## Input for this task
┌──
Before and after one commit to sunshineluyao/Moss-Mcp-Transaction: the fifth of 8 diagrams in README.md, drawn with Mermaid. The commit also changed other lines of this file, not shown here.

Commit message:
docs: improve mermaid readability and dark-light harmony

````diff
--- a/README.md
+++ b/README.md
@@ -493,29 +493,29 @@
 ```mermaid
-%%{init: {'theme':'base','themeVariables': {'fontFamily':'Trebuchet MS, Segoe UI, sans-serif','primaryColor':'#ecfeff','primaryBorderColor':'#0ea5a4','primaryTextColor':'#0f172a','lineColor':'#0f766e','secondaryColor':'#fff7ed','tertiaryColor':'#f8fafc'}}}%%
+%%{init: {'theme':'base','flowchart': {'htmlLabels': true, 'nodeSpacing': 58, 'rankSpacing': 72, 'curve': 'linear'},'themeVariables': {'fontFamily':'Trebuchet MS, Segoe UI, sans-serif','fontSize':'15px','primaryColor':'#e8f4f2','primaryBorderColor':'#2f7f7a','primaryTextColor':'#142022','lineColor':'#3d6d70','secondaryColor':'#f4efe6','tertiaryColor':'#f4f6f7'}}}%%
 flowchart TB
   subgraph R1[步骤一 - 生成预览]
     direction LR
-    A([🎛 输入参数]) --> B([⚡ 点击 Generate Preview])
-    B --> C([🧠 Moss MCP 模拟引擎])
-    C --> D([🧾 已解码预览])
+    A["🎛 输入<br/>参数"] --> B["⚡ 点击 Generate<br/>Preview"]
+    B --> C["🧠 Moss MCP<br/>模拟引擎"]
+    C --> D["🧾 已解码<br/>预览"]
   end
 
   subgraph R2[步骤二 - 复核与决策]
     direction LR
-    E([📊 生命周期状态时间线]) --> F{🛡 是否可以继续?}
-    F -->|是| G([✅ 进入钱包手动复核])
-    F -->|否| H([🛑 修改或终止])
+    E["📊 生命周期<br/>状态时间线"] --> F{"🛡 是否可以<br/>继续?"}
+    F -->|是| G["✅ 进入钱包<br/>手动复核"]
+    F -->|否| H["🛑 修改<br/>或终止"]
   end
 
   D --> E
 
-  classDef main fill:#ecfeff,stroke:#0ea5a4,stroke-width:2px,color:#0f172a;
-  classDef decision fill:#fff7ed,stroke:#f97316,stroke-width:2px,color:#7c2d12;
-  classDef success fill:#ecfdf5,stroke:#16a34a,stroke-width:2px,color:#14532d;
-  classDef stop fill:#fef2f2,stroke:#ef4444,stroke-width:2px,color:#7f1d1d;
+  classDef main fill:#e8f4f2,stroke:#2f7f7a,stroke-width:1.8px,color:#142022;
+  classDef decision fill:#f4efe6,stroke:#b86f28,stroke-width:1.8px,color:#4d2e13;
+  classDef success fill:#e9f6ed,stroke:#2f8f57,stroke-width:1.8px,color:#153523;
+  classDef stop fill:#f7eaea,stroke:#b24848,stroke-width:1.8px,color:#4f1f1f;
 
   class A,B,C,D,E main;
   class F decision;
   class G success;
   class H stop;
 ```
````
└──
## What to produce
Nothing in the records should be altered when they are written out again.

## Problem solution
Before and after one commit to sunshineluyao/Moss-Mcp-Transaction: the fifth of 8 diagrams in README.md, drawn with Mermaid. The commit also changed other lines of this file, not shown here.

Commit message:
docs: improve mermaid readability and dark-light harmony

````diff
--- a/README.md
+++ b/README.md
@@ -493,29 +493,29 @@
 ```mermaid
-%%{init: {'theme':'base','themeVariables': {'fontFamily':'Trebuchet MS, Segoe UI, sans-serif','primaryColor':'#ecfeff','primaryBorderColor':'#0ea5a4','primaryTextColor':'#0f172a','lineColor':'#0f766e','secondaryColor':'#fff7ed','tertiaryColor':'#f8fafc'}}}%%
+%%{init: {'theme':'base','flowchart': {'htmlLabels': true, 'nodeSpacing': 58, 'rankSpacing': 72, 'curve': 'linear'},'themeVariables': {'fontFamily':'Trebuchet MS, Segoe UI, sans-serif','fontSize':'15px','primaryColor':'#e8f4f2','primaryBorderColor':'#2f7f7a','primaryTextColor':'#142022','lineColor':'#3d6d70','secondaryColor':'#f4efe6','tertiaryColor':'#f4f6f7'}}}%%
 flowchart TB
   subgraph R1[步骤一 - 生成预览]
     direction LR
-    A([🎛 输入参数]) --> B([⚡ 点击 Generate Preview])
-    B --> C([🧠 Moss MCP 模拟引擎])
-    C --> D([🧾 已解码预览])
+    A["🎛 输入<br/>参数"] --> B["⚡ 点击 Generate<br/>Preview"]
+    B --> C["🧠 Moss MCP<br/>模拟引擎"]
+    C --> D["🧾 已解码<br/>预览"]
   end
 
   subgraph R2[步骤二 - 复核与决策]
     direction LR
-    E([📊 生命周期状态时间线]) --> F{🛡 是否可以继续?}
-    F -->|是| G([✅ 进入钱包手动复核])
-    F -->|否| H([🛑 修改或终止])
+    E["📊 生命周期<br/>状态时间线"] --> F{"🛡 是否可以<br/>继续?"}
+    F -->|是| G["✅ 进入钱包<br/>手动复核"]
+    F -->|否| H["🛑 修改<br/>或终止"]
   end
 
   D --> E
 
-  classDef main fill:#ecfeff,stroke:#0ea5a4,stroke-width:2px,color:#0f172a;
-  classDef decision fill:#fff7ed,stroke:#f97316,stroke-width:2px,color:#7c2d12;
-  classDef success fill:#ecfdf5,stroke:#16a34a,stroke-width:2px,color:#14532d;
-  classDef stop fill:#fef2f2,stroke:#ef4444,stroke-width:2px,color:#7f1d1d;
+  classDef main fill:#e8f4f2,stroke:#2f7f7a,stroke-width:1.8px,color:#142022;
+  classDef decision fill:#f4efe6,stroke:#b86f28,stroke-width:1.8px,color:#4d2e13;
+  classDef success fill:#e9f6ed,stroke:#2f8f57,stroke-width:1.8px,color:#153523;
+  classDef stop fill:#f7eaea,stroke:#b24848,stroke-width:1.8px,color:#4f1f1f;
 
   class A,B,C,D,E main;
   class F decision;
   class G success;
   class H stop;
 ```
````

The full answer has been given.